- _PROVIDED DATA_
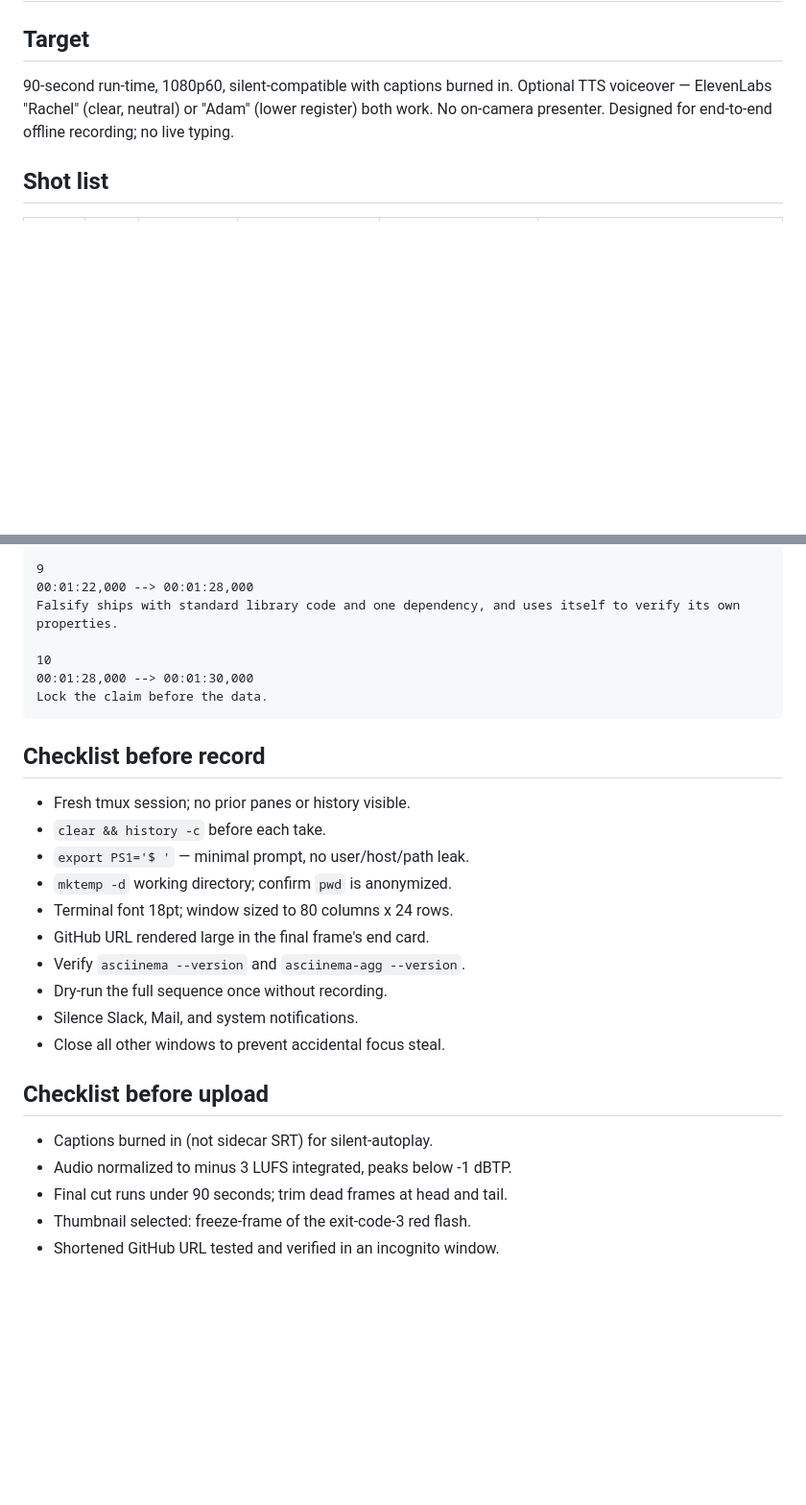
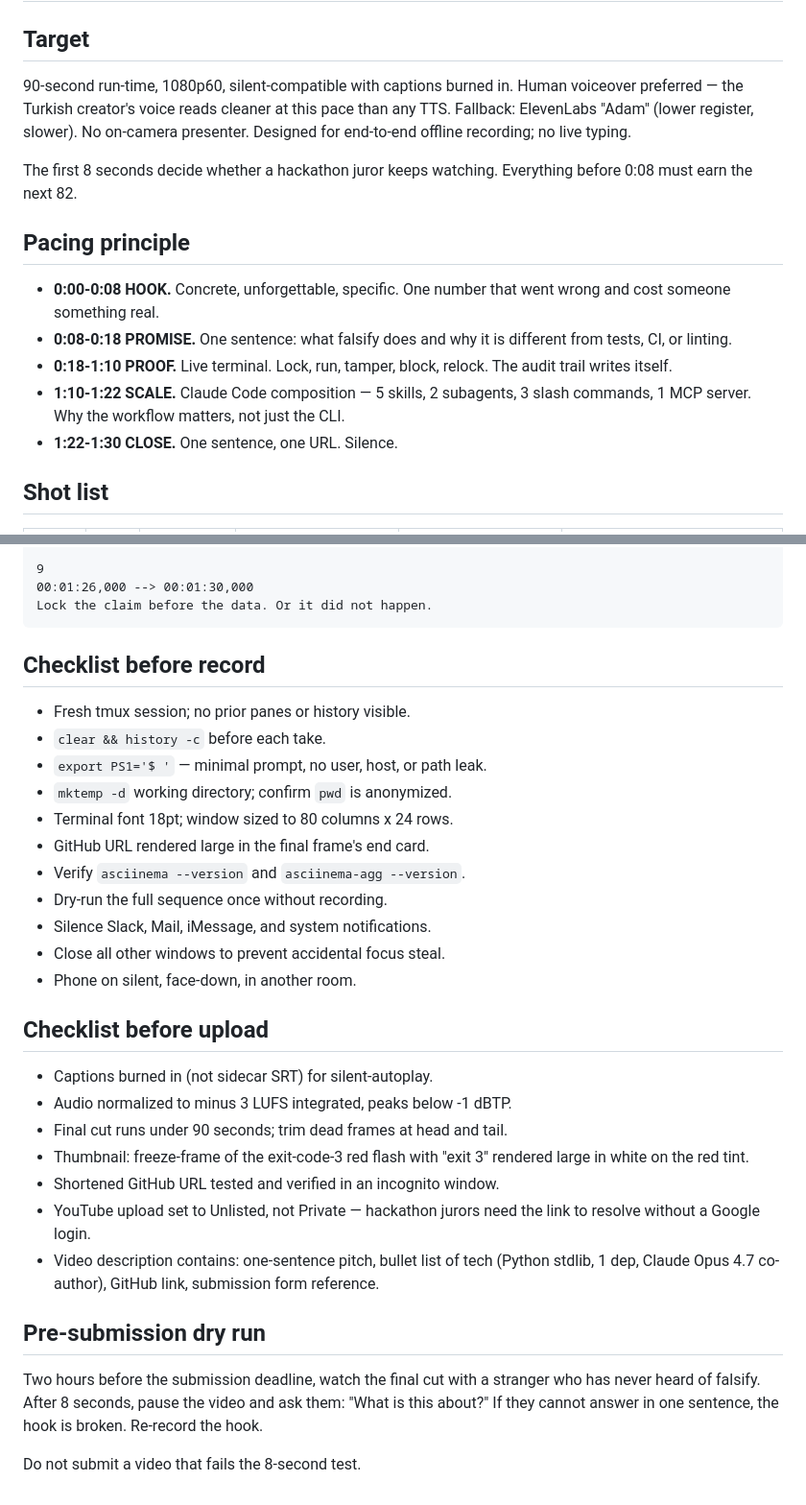
Before and after one commit to sk8ordie84/falsify, a Markdown page: docs/DEMO_SCRIPT.md, 2 parts joined by grey strips. Shown at 96% size. Drawn GitHub-style; blank space fills up the shorter version.

```diff
--- a/docs/DEMO_SCRIPT.md
+++ b/docs/DEMO_SCRIPT.md
@@ -2,11 +2,27 @@
 
 ## Target
 
-90-second run-time, 1080p60, silent-compatible with captions
-burned in. Optional TTS voiceover — ElevenLabs "Rachel" (clear,
-neutral) or "Adam" (lower register) both work. No on-camera
-presenter. Designed for end-to-end offline recording; no live
-typing.
+90-second run-time, 1080p60, silent-compatible with captions burned
+in. Human voiceover preferred — the Turkish creator's voice reads
+cleaner at this pace than any TTS. Fallback: ElevenLabs "Adam"
+(lower register, slower). No on-camera presenter. Designed for
+end-to-end offline recording; no live typing.
+
+The first 8 seconds decide whether a hackathon juror keeps watching.
+Everything before 0:08 must earn the next 82.
+
+## Pacing principle
+
+- **0:00-0:08 HOOK.** Concrete, unforgettable, specific. One number
+  that went wrong and cost someone something real.
+- **0:08-0:18 PROMISE.** One sentence: what falsify does and why it
+  is different from tests, CI, or linting.
+- **0:18-1:10 PROOF.** Live terminal. Lock, run, tamper, block,
+  relock. The audit trail writes itself.
+- **1:10-1:22 SCALE.** Claude Code composition — 5 skills, 2
+  subagents, 3 slash commands, 1 MCP server. Why the workflow
+  matters, not just the CLI.
+- **1:22-1:30 CLOSE.** One sentence, one URL. Silence.
 
 ## Shot list
 
@@ -106,29 +143,41 @@ autoplay compatibility.
 
     9
-    00:01:22,000 --> 00:01:28,000
-    Falsify ships with standard library code and one dependency, and uses itself to verify its own properties.
-
-    10
-    00:01:28,000 --> 00:01:30,000
-    Lock the claim before the data.
+    00:01:26,000 --> 00:01:30,000
+    Lock the claim before the data. Or it did not happen.
 
 ## Checklist before record
 
 - Fresh tmux session; no prior panes or history visible.
 - `clear && history -c` before each take.
-- `export PS1='$ '` — minimal prompt, no user/host/path leak.
+- `export PS1='$ '` — minimal prompt, no user, host, or path leak.
 - `mktemp -d` working directory; confirm `pwd` is anonymized.
 - Terminal font 18pt; window sized to 80 columns x 24 rows.
 - GitHub URL rendered large in the final frame's end card.
 - Verify `asciinema --version` and `asciinema-agg --version`.
 - Dry-run the full sequence once without recording.
-- Silence Slack, Mail, and system notifications.
+- Silence Slack, Mail, iMessage, and system notifications.
 - Close all other windows to prevent accidental focus steal.
+- Phone on silent, face-down, in another room.
 
 ## Checklist before upload
 
 - Captions burned in (not sidecar SRT) for silent-autoplay.
 - Audio normalized to minus 3 LUFS integrated, peaks below -1 dBTP.
 - Final cut runs under 90 seconds; trim dead frames at head and tail.
-- Thumbnail selected: freeze-frame of the exit-code-3 red flash.
+- Thumbnail: freeze-frame of the exit-code-3 red flash with "exit 3"
+  rendered large in white on the red tint.
 - Shortened GitHub URL tested and verified in an incognito window.
+- YouTube upload set to Unlisted, not Private — hackathon jurors need
+  the link to resolve without a Google login.
+- Video description contains: one-sentence pitch, bullet list of tech
+  (Python stdlib, 1 dep, Claude Opus 4.7 co-author), GitHub link,
+  submission form reference.
+
+## Pre-submission dry run
+
+Two hours before the submission deadline, watch the final cut with
+a stranger who has never heard of falsify. After 8 seconds, pause
+the video and ask them: "What is this about?" If they cannot
+answer in one sentence, the hook is broken. Re-record the hook.
+
+Do not submit a video that fails the 8-second test.
```
Also changed, not shown: other parts of docs/DEMO_SCRIPT.md (+79 -58 lines).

- _AIM OF THE TASK_
Across the entries, how many lines include the string "docs"? The answer should be only a number.

- _TASK RESULT_
4